AD: Be Here Now by Ram Das. Such a deep book/instruction manual for living a spiritually fulfilling life.
MS: What is your favorite song?
AD: Loneliness by Chronnix. Lyrically I don't really resonate with the song but the whole feel, rhythm, tone of the song is incredible.
MS: What is your favorite location?
AD: Here and now.
MS: If you could solve one problem in the world, what would it be?
AD: Our awareness/consciousness problem. Us humans seem to be the only organisms on the planet that forgot we are not separate from nature. The faster we remember this the faster we can start getting along and working to be symbiotic organisms with each other and the planet. 
MS: Unusual food preference?
AD: I really love Nattō which is a super unique food. To quote wikipedia "Nattō is a traditional Japanese food made from soybeans that have been fermented with Bacillus subtilis var. natto. It is often served as a breakfast food. It is served with karashi mustard, soy or tare sauce, and sometimes Japanese bunching onion." 
MS: How do you align your business decisions with your values each day?
AD: It's a constant practice of ebbing, flowing and balancing. It's really a meditative practice of constantly checking in throughout the day and questioning if this is aligned with my integrity, morals, values, and mission. Having other people to bounce off of definitely better holds up the mirror as well. 

MS: What is the most valuable advice you’ve received?
AD: The most valuable advice that has been resonating recently actually came from my mother which she used to tell me as a kid. She said something along the lines of... think of life and business as operating an ice cream shop. We're all tempted to create all these fanciful flavors and toppings but if we don't get our chocolate and vanilla staples down, the rest is for nothing. One can have an incredibly successful ice cream shop just offering incredibly delicious and mastered vanilla and chocolate ice cream. Basically have a strong foundation and master the foundations before trying to spin too many plates and overcomplicate things. 
MS: What was a challenge you did not expect to overcome that you did?
AD: I used to be incredibly depressed as a kid, and I didn't think that would ever change. Luckily to my surprise I rebounded dramatically and would say I'm a pretty genuinely happy person today. 
MS: Looking back on life, how have you or values shifted or refined?
AD: I didn't grow up caring much about health or the environment really. I grew up eating cereal, pizza, pasta/mac and cheese almost every meal with soda for much of my childhood. To think I would be investing in health now would be a shock to my early self. In my teenage and college years I hung out with a lot of people who were very against capitalism and shaped my worldview accordingly. I had this view that making money was evil and it wasn't until I actually had my own business that I was able to empathize and see the world in my complex colors.
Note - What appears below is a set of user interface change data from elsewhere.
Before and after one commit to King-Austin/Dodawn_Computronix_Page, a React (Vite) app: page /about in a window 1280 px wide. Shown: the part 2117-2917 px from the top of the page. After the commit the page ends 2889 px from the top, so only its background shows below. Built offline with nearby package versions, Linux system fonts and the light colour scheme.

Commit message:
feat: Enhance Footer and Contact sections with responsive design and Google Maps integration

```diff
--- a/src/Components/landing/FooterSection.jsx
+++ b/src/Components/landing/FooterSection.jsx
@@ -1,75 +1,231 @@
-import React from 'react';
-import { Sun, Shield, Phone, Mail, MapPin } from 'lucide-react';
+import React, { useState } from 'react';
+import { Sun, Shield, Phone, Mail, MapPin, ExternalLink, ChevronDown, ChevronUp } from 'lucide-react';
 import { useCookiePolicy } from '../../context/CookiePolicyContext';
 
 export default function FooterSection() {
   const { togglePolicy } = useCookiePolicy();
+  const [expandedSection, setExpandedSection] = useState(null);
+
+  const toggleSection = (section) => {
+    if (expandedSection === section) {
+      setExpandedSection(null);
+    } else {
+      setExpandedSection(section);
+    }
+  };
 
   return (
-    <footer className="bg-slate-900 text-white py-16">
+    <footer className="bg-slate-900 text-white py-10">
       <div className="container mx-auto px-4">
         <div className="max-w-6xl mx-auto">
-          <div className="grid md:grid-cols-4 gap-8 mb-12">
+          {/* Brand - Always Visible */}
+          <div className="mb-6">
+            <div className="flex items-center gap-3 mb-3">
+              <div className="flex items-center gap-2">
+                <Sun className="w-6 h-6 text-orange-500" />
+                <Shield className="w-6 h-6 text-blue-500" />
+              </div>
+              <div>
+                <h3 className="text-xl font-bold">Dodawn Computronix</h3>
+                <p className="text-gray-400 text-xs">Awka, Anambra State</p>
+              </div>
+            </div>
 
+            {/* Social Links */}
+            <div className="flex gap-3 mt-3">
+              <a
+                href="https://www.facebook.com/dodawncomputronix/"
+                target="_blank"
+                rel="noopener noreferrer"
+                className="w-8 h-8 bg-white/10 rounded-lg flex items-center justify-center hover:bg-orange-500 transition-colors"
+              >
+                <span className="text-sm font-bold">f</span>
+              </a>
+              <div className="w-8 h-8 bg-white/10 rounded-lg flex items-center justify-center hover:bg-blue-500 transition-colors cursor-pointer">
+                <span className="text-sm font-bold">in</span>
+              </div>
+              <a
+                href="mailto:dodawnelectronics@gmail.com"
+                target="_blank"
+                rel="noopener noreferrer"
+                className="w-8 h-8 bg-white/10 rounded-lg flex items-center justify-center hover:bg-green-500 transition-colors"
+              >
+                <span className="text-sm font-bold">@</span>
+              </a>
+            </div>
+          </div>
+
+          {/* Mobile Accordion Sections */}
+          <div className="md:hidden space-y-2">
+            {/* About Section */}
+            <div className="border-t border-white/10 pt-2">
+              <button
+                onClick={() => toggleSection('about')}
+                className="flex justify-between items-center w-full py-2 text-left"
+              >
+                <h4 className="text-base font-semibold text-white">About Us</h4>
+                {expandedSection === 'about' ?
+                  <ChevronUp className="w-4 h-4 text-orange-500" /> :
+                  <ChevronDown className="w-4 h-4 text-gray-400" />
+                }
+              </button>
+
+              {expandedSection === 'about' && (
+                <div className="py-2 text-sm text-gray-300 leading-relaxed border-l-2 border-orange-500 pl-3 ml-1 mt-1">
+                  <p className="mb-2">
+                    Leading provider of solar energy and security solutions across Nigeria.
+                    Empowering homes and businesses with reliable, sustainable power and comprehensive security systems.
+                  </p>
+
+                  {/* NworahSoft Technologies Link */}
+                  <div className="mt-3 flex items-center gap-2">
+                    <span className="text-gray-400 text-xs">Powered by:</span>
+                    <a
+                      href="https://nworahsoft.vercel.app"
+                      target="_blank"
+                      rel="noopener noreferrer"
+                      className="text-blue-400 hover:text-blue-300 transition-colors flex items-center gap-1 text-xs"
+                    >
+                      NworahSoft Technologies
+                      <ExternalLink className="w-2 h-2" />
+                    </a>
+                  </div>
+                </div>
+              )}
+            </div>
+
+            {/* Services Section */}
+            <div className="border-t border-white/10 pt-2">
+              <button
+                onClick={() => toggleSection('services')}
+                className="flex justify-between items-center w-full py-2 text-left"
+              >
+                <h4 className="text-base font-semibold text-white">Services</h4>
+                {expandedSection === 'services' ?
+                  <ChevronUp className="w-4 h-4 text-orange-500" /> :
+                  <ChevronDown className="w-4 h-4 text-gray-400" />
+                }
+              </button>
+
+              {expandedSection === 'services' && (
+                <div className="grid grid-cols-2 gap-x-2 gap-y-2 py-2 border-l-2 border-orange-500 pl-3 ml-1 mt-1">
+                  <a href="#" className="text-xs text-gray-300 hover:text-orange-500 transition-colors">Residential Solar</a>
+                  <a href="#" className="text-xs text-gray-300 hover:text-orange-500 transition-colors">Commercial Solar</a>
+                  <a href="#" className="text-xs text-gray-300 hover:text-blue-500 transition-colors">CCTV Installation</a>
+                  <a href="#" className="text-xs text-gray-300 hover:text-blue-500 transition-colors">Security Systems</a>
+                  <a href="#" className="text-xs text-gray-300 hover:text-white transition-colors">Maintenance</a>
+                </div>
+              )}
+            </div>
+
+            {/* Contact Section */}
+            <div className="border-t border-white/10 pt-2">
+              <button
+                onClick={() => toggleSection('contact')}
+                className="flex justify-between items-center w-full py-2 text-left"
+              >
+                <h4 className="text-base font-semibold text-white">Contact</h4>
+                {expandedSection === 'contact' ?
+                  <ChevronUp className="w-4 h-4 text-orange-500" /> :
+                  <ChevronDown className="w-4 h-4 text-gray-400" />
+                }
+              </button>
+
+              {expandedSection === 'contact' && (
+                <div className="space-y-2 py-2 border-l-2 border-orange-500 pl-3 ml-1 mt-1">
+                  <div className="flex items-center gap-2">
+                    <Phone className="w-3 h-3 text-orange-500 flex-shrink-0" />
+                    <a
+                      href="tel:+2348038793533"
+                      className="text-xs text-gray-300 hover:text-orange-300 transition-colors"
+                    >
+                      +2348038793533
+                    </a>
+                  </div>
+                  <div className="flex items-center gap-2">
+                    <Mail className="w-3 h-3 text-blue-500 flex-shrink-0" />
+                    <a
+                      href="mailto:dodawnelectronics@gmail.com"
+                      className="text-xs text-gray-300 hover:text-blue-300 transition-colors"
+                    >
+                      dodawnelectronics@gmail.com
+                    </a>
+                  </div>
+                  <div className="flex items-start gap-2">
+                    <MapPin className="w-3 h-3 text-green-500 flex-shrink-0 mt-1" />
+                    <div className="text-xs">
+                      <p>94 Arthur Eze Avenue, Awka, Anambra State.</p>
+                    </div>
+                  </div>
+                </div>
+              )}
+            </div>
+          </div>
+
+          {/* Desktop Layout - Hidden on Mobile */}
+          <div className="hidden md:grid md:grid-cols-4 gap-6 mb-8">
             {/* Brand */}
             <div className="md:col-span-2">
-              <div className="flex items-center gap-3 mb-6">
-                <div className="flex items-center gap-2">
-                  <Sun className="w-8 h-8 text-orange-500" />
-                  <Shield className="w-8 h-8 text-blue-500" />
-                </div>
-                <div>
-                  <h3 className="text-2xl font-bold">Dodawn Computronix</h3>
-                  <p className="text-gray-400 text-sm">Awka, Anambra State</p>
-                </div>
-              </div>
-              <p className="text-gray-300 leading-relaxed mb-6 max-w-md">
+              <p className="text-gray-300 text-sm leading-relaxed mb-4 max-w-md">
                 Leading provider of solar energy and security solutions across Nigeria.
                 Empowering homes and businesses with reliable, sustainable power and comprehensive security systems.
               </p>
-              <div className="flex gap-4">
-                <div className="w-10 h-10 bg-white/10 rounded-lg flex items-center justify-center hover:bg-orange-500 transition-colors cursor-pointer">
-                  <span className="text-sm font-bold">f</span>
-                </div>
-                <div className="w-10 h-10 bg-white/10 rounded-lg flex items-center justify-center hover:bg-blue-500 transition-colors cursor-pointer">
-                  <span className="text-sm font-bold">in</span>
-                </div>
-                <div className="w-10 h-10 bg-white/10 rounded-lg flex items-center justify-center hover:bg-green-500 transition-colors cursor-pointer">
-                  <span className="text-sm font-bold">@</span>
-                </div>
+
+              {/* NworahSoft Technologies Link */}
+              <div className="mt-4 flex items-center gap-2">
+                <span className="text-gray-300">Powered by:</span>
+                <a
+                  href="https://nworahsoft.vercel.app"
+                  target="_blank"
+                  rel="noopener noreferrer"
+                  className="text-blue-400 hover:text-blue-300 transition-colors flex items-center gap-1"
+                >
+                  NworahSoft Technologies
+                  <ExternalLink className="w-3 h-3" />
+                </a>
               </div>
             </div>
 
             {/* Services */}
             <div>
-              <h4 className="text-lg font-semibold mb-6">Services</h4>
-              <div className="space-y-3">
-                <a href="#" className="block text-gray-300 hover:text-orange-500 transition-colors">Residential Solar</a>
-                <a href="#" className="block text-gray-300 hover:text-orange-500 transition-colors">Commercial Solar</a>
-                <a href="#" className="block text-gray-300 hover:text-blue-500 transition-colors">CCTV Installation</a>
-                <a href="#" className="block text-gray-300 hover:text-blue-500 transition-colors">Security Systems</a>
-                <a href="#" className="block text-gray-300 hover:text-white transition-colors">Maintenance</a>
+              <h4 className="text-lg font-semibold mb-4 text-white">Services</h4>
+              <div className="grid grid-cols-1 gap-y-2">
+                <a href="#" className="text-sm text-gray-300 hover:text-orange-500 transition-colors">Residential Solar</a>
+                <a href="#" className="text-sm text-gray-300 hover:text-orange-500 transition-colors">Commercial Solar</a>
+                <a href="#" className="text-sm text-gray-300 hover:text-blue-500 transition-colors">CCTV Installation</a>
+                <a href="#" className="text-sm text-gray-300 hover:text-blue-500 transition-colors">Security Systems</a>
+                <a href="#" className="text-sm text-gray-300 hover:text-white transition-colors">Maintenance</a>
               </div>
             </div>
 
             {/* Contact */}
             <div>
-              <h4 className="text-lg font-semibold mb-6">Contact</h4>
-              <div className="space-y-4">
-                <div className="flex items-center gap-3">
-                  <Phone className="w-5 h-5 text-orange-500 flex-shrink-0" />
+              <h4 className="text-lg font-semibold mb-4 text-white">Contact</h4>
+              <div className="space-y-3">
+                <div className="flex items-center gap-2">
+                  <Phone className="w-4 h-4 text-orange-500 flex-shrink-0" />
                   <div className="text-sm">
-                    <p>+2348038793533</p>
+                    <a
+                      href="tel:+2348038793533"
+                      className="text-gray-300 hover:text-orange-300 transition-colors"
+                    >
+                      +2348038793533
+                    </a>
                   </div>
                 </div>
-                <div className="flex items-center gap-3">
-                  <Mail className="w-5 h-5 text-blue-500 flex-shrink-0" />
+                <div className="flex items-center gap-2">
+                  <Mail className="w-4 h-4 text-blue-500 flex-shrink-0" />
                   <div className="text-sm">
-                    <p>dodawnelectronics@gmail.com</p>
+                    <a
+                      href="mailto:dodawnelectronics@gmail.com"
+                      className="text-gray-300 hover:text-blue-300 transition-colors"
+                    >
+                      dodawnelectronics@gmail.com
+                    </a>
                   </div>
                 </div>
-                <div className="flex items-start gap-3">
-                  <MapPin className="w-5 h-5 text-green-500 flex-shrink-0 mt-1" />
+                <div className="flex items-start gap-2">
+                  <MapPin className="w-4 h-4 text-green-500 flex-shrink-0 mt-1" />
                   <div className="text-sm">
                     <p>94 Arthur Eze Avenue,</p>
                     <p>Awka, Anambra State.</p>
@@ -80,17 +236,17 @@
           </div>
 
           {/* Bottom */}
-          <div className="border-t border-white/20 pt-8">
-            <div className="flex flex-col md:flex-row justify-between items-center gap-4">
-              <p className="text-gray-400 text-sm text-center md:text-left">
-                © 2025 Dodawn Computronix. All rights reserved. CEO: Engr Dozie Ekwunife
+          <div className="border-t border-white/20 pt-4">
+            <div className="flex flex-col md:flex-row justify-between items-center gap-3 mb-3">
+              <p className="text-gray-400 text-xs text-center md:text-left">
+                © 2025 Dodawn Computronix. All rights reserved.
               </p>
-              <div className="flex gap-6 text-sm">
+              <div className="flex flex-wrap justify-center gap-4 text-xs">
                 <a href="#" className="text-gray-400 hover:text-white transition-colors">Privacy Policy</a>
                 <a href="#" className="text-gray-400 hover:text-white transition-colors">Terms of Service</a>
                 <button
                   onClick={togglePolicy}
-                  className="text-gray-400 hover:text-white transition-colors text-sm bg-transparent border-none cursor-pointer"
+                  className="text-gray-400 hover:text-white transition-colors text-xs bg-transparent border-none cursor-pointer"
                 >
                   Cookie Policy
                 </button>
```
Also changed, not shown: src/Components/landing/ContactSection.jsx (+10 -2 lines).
Everything is not black and white but a complex symphony of yin and yang. 
MS: What are you most proud of and why?
AD: I would say I'm most proud of the podcast. It feels special to be able to connect with hundreds of innovative trailblazing mycologists all around the world and share their stories with everyone else. A lot of these humble scientists like to stay in the shadows and don't know how to market their amazing research so it feels humbling and like a huge honor to be able to put the spotlight on their work. 
MS: What does being a part of a community mean to you? / What does community mean to you?
AD: My definition is definitely changing throughout time, and to be honest I haven't fully figured it out. But I think above all being part of a group of organisms who all have the same 10,000 feet goal. I think all organisms on the planet are all one big community trying to survive, then all humans, then people in the US, your state, town, neighborhood, interest group, etc. You might not see eye to eye on all things but probably have the same 10,000 feet goals. 

“The specifics of my definition of success is constantly changing, but the broader answer is: happiness.”


“Life is beautiful and intricate. The beauty in the world inspires me to create more, and the suffering inspires me to end it.”